Top of STUDY MATERIAL

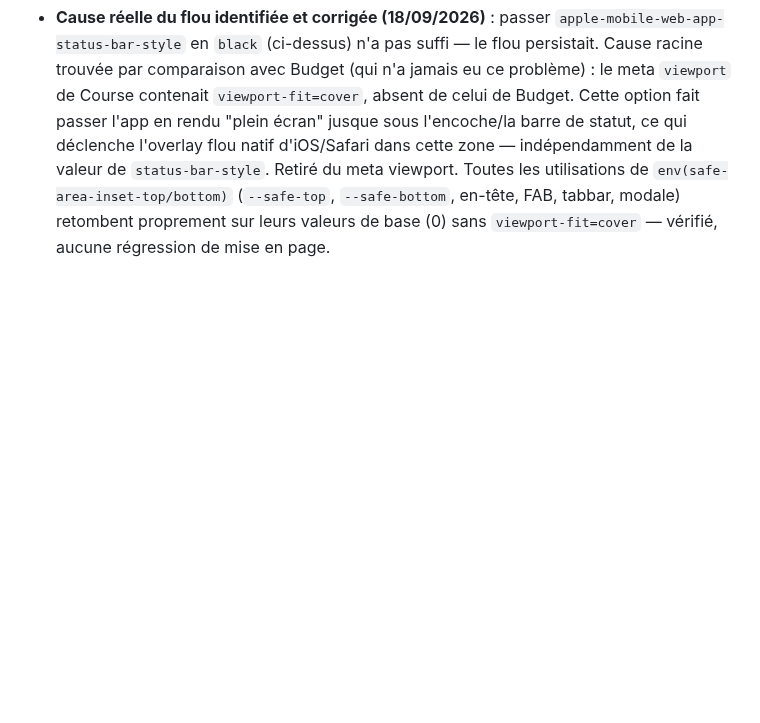
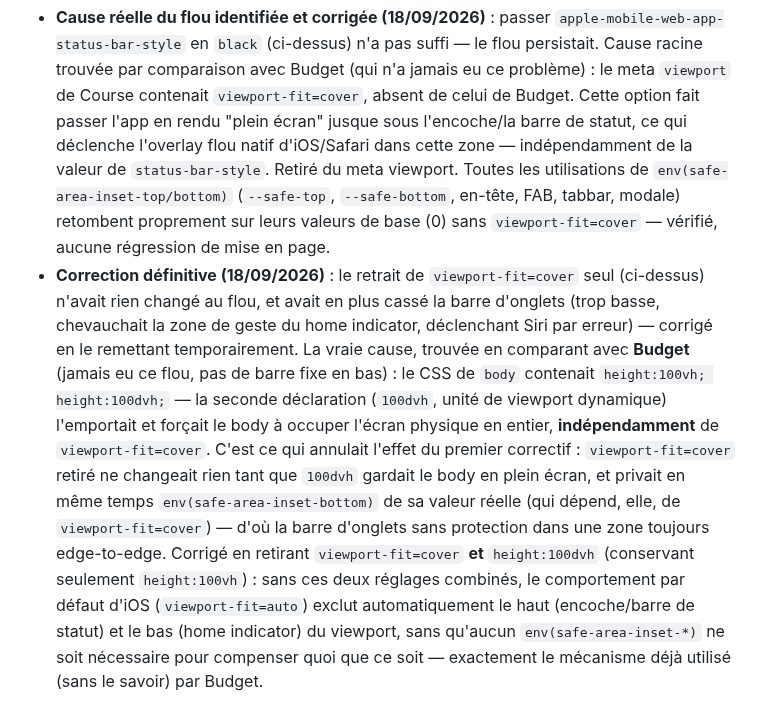
Before and after one commit to corentindebritocanica-cloud/PORTAIL-DUO, a Markdown page: Course/README.md, the part around the change. Rendered like a GitHub page; blank space fills up the shorter version.

Commit message:
docs: Document the real fix (100dvh removal) for the status bar haze in Course README

```diff
--- a/Course/README.md
+++ b/Course/README.md
@@ -72,3 +72,4 @@ Synchronisation en temps réel via `onSnapshot` sur les deux collections. Règle
   - Le pastille affichant le prénom actif ("Corentin"/"Lisa") à côté du bouton de thème dans l'en-tête a été retirée (HTML `span#badge-profil`, sa règle CSS `.profil-badge`, et la ligne JS qui l'alimentait dans `appliquerProfil()`) — jugée inutile à l'usage. Le sélecteur de profil dans Réglages et la bascule de couleur d'accent restent inchangés.
   - `apple-mobile-web-app-status-bar-style` passé de `black-translucent` à `black` : la valeur translucide faisait apparaître un effet de flou/vitre dépolie derrière l'heure et les icônes système iOS (rendu natif du système, pas du CSS de l'app), visible sur capture d'écran. En `black`, la barre de statut est opaque et unie.
 - **Cause réelle du flou identifiée et corrigée (18/09/2026)** : passer `apple-mobile-web-app-status-bar-style` en `black` (ci-dessus) n'a pas suffi — le flou persistait. Cause racine trouvée par comparaison avec Budget (qui n'a jamais eu ce problème) : le meta `viewport` de Course contenait `viewport-fit=cover`, absent de celui de Budget. Cette option fait passer l'app en rendu "plein écran" jusque sous l'encoche/la barre de statut, ce qui déclenche l'overlay flou natif d'iOS/Safari dans cette zone — indépendamment de la valeur de `status-bar-style`. Retiré du meta viewport. Toutes les utilisations de `env(safe-area-inset-top/bottom)` (`--safe-top`, `--safe-bottom`, en-tête, FAB, tabbar, modale) retombent proprement sur leurs valeurs de base (0) sans `viewport-fit=cover` — vérifié, aucune régression de mise en page.
+- **Correction définitive (18/09/2026)** : le retrait de `viewport-fit=cover` seul (ci-dessus) n'avait rien changé au flou, et avait en plus cassé la barre d'onglets (trop basse, chevauchait la zone de geste du home indicator, déclenchant Siri par erreur) — corrigé en le remettant temporairement. La vraie cause, trouvée en comparant avec **Budget** (jamais eu ce flou, pas de barre fixe en bas) : le CSS de `body` contenait `height:100vh; height:100dvh;` — la seconde déclaration (`100dvh`, unité de viewport dynamique) l'emportait et forçait le body à occuper l'écran physique en entier, **indépendamment** de `viewport-fit=cover`. C'est ce qui annulait l'effet du premier correctif : `viewport-fit=cover` retiré ne changeait rien tant que `100dvh` gardait le body en plein écran, et privait en même temps `env(safe-area-inset-bottom)` de sa valeur réelle (qui dépend, elle, de `viewport-fit=cover`) — d'où la barre d'onglets sans protection dans une zone toujours edge-to-edge. Corrigé en retirant `viewport-fit=cover` **et** `height:100dvh` (conservant seulement `height:100vh`) : sans ces deux réglages combinés, le comportement par défaut d'iOS (`viewport-fit=auto`) exclut automatiquement le haut (encoche/barre de statut) et le bas (home indicator) du viewport, sans qu'aucun `env(safe-area-inset-*)` ne soit nécessaire pour compenser quoi que ce soit — exactement le mécanisme déjà utilisé (sans le savoir) par Budget.
```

Bottom of STUDY MATERIAL

> THE PROBLEM:
Could every line above be set down exactly, with the pictures omitted?

> SOLUTION TO THIS EXERCISE:
Before and after one commit to corentindebritocanica-cloud/PORTAIL-DUO, a Markdown page: Course/README.md, the part around the change. Rendered like a GitHub page; blank space fills up the shorter version.

Commit message:
docs: Document the real fix (100dvh removal) for the status bar haze in Course README

```diff
--- a/Course/README.md
+++ b/Course/README.md
@@ -72,3 +72,4 @@ Synchronisation en temps réel via `onSnapshot` sur les deux collections. Règle
   - Le pastille affichant le prénom actif ("Corentin"/"Lisa") à côté du bouton de thème dans l'en-tête a été retirée (HTML `span#badge-profil`, sa règle CSS `.profil-badge`, et la ligne JS qui l'alimentait dans `appliquerProfil()`) — jugée inutile à l'usage. Le sélecteur de profil dans Réglages et la bascule de couleur d'accent restent inchangés.
   - `apple-mobile-web-app-status-bar-style` passé de `black-translucent` à `black` : la valeur translucide faisait apparaître un effet de flou/vitre dépolie derrière l'heure et les icônes système iOS (rendu natif du système, pas du CSS de l'app), visible sur capture d'écran. En `black`, la barre de statut est opaque et unie.
 - **Cause réelle du flou identifiée et corrigée (18/09/2026)** : passer `apple-mobile-web-app-status-bar-style` en `black` (ci-dessus) n'a pas suffi — le flou persistait. Cause racine trouvée par comparaison avec Budget (qui n'a jamais eu ce problème) : le meta `viewport` de Course contenait `viewport-fit=cover`, absent de celui de Budget. Cette option fait passer l'app en rendu "plein écran" jusque sous l'encoche/la barre de statut, ce qui déclenche l'overlay flou natif d'iOS/Safari dans cette zone — indépendamment de la valeur de `status-bar-style`. Retiré du meta viewport. Toutes les utilisations de `env(safe-area-inset-top/bottom)` (`--safe-top`, `--safe-bottom`, en-tête, FAB, tabbar, modale) retombent proprement sur leurs valeurs de base (0) sans `viewport-fit=cover` — vérifié, aucune régression de mise en page.
+- **Correction définitive (18/09/2026)** : le retrait de `viewport-fit=cover` seul (ci-dessus) n'avait rien changé au flou, et avait en plus cassé la barre d'onglets (trop basse, chevauchait la zone de geste du home indicator, déclenchant Siri par erreur) — corrigé en le remettant temporairement. La vraie cause, trouvée en comparant avec **Budget** (jamais eu ce flou, pas de barre fixe en bas) : le CSS de `body` contenait `height:100vh; height:100dvh;` — la seconde déclaration (`100dvh`, unité de viewport dynamique) l'emportait et forçait le body à occuper l'écran physique en entier, **indépendamment** de `viewport-fit=cover`. C'est ce qui annulait l'effet du premier correctif : `viewport-fit=cover` retiré ne changeait rien tant que `100dvh` gardait le body en plein écran, et privait en même temps `env(safe-area-inset-bottom)` de sa valeur réelle (qui dépend, elle, de `viewport-fit=cover`) — d'où la barre d'onglets sans protection dans une zone toujours edge-to-edge. Corrigé en retirant `viewport-fit=cover` **et** `height:100dvh` (conservant seulement `height:100vh`) : sans ces deux réglages combinés, le comportement par défaut d'iOS (`viewport-fit=auto`) exclut automatiquement le haut (encoche/barre de statut) et le bas (home indicator) du viewport, sans qu'aucun `env(safe-area-inset-*)` ne soit nécessaire pour compenser quoi que ce soit — exactement le mécanisme déjà utilisé (sans le savoir) par Budget.
```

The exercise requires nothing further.